- Provides for a performance standard to ensure breast pumps are safe and effective.
- Allows breastfeeding equipment and consultation services to be tax deductible for families (amends Internal Revenue Code definition of “medical care”).
- Protects the privacy of breastfeeding mothers by ensuring they have break time and a private place to pump (applies to employers with 50 or more employees, see text of legislation for details).
Something to think about and write to your representatives about. It’s exciting to see breastfeeding become a visible, national health care issue. Having said that, I still think that what breastfeeding mothers and babies really need is good maternity leave policy. Protecting mothers’ ability to pump milk for their babies is a great start but not a true replacement for time together during those first months of life.
Update (7/12/2009): Happy Bambino is now carrying both Hygeia and Pumpin Pals so we’ve got a local source for both products! They also started carrying Ameda pumps. Mothers in the Madison area now have easy access to all the major quality pump options. (Hooray!)
The majority of breastfeeding mothers that I see in the Madison area end up wanting a breastpump — mostly because they’re heading back to work while their babies are still small. Many of the pumps that are available are expensive — and some are expensive, uncomfortable, and ineffective. In the Madison area the only really good pump brand mothers can find easily is Medela. Medela makes very nice pumps and accessories (and supports excellent basic breastfeeding research) but their products aren’t perfect for every woman.

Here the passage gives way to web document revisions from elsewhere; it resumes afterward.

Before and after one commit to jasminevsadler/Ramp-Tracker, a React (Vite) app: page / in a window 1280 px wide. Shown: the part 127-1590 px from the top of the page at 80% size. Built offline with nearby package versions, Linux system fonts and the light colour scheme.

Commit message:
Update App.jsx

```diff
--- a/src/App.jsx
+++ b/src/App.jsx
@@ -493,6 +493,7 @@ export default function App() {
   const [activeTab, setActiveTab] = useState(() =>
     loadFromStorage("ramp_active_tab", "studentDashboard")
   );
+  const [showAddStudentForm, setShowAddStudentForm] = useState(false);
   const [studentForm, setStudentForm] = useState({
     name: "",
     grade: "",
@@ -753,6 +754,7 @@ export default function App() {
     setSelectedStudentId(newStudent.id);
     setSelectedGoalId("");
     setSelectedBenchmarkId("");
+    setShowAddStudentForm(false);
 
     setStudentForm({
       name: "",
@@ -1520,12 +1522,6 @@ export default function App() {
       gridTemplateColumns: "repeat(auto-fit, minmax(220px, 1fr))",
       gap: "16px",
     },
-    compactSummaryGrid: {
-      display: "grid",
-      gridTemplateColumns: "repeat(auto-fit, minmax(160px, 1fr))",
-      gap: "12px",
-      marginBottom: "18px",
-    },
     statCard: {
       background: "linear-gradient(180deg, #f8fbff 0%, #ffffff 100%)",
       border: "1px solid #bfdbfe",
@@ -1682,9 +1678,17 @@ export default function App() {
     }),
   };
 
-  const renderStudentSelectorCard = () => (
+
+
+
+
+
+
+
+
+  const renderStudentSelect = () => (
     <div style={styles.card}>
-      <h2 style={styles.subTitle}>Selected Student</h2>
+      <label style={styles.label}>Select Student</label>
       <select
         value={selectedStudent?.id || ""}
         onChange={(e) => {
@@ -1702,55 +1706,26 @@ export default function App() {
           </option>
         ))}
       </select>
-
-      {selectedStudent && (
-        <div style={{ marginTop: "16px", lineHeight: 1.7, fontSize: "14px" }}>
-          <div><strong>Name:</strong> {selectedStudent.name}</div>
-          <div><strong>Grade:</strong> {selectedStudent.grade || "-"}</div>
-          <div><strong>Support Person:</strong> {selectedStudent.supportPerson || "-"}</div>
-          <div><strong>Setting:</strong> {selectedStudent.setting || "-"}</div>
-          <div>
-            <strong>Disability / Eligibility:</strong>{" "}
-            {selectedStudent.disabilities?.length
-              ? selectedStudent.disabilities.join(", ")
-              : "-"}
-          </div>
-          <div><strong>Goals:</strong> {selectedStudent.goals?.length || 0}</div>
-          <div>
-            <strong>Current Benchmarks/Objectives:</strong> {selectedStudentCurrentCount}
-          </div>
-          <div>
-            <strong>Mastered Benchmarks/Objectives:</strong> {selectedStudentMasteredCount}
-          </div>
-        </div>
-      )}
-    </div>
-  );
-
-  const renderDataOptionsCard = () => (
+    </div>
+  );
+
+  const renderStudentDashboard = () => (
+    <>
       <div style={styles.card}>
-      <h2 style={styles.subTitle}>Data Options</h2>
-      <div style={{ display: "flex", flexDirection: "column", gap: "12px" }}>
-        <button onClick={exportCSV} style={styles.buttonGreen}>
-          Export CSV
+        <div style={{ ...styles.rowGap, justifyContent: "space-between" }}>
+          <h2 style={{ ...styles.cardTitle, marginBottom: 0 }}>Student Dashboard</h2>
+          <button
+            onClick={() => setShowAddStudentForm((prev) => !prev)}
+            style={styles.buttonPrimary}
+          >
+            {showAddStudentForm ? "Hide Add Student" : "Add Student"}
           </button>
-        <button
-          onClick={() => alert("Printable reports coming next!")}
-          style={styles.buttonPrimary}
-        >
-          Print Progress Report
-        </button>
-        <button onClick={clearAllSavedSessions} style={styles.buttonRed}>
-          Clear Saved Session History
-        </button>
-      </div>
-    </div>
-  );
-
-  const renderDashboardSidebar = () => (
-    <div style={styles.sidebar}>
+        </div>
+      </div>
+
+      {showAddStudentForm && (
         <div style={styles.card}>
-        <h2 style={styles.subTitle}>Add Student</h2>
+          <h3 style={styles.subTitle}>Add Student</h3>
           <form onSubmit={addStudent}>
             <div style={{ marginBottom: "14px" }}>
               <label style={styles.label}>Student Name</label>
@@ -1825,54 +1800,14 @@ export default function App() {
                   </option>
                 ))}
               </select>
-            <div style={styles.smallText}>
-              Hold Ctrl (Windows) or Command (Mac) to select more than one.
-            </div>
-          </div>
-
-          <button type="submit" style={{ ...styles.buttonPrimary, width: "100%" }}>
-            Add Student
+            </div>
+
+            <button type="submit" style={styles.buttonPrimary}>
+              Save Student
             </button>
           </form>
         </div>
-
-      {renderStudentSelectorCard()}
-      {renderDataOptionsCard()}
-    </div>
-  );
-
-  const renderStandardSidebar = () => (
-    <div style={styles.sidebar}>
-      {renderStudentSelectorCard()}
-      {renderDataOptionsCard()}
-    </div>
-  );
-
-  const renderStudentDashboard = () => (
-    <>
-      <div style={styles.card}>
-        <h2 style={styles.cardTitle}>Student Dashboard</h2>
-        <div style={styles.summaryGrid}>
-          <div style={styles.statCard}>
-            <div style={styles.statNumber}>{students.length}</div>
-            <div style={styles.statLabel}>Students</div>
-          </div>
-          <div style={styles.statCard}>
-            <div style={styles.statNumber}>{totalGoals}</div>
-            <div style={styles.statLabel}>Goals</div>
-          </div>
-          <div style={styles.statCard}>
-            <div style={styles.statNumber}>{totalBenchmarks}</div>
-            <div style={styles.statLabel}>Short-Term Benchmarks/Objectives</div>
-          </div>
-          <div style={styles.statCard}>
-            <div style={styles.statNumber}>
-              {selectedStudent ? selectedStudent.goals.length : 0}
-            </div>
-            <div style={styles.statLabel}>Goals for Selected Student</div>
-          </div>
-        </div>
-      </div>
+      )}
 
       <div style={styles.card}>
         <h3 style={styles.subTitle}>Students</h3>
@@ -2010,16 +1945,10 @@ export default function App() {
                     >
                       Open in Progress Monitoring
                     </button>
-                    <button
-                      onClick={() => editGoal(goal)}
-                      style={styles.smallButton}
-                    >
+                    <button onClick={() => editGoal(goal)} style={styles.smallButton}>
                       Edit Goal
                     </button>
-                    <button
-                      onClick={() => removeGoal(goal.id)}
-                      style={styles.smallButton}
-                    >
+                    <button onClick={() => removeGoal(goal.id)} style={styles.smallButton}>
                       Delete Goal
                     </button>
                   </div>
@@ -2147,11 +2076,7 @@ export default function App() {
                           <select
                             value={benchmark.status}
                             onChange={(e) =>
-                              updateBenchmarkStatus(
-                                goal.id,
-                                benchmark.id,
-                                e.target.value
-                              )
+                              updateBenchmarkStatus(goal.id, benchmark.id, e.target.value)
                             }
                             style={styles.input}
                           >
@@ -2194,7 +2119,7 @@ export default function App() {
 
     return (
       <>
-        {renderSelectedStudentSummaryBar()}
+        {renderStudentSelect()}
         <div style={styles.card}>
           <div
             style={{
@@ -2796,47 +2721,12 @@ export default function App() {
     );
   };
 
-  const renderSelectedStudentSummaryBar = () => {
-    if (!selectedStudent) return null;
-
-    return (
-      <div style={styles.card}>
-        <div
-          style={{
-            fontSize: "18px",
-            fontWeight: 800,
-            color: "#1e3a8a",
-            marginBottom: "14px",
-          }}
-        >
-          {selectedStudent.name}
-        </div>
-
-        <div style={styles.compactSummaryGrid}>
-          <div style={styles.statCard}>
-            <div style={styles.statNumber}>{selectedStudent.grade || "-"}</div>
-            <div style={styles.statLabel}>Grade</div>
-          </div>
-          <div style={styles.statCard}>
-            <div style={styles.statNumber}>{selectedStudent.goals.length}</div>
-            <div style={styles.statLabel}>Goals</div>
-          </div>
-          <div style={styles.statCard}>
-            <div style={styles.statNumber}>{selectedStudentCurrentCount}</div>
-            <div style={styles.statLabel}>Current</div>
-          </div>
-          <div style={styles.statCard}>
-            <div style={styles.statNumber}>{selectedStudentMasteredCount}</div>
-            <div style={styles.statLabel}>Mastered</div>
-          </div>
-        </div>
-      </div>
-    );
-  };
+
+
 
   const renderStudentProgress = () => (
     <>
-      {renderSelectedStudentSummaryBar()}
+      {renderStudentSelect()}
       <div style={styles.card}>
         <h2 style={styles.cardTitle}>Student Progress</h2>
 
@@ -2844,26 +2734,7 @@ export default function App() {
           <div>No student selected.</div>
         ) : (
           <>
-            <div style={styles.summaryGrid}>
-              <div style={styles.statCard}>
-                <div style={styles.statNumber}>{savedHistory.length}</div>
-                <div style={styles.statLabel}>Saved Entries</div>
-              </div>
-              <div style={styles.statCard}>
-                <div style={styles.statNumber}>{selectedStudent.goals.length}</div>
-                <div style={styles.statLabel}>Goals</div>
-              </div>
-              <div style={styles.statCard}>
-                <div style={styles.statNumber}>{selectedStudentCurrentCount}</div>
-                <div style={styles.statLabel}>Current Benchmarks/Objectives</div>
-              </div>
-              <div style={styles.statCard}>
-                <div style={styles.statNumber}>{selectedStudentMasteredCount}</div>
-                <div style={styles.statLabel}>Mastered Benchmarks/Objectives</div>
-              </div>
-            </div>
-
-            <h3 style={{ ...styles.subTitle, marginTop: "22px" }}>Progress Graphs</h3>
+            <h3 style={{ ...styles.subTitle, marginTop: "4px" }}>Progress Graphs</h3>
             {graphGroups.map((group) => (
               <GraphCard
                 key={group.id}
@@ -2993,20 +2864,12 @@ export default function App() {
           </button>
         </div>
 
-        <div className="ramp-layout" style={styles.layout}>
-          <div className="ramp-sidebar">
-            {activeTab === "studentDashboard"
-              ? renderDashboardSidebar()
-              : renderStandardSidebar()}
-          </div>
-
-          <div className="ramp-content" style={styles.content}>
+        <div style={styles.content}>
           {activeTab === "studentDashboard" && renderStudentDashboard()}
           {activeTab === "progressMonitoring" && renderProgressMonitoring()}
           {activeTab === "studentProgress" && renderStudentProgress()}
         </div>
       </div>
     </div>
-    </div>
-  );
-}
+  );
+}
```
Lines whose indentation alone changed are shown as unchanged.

Mothers use Medela’s Pump In Style all the time (and generally like it a lot) but it’s pricey — so many people buy used ones despite safety concerns. It would be nice to have more quality options. Competition among pump brands can only be good for mothers!
I’m feeling optimistic about two companies and hoping they’re readily available to Madison mothers soon:
One is the Pumpin’ Pal breastshields. Some mothers have a hard time finding a Medela shield that feels right. Pumpin’ Pal shields are a different shape that seem to accomodate a wide range of nipple sizes. They can be used with Medela pumps.
The other is a new pump manufacturer: Hygeia. The really cool thing that they’re offering is a double electric pump (the EnJoye) that is in the price range of a Pump In Style but is safe for multiple users and has a motor that is guaranteed for three years. Also, a mother can return one of their pumps if it doesn’t work for her — not just if it is mechanically defective. Unfortunately I don’t have hands-on experience with these pumps yet so I can’t be enthusiastic without reservations. But, like I said, I’m feeling hopeful that this will give mothers more options.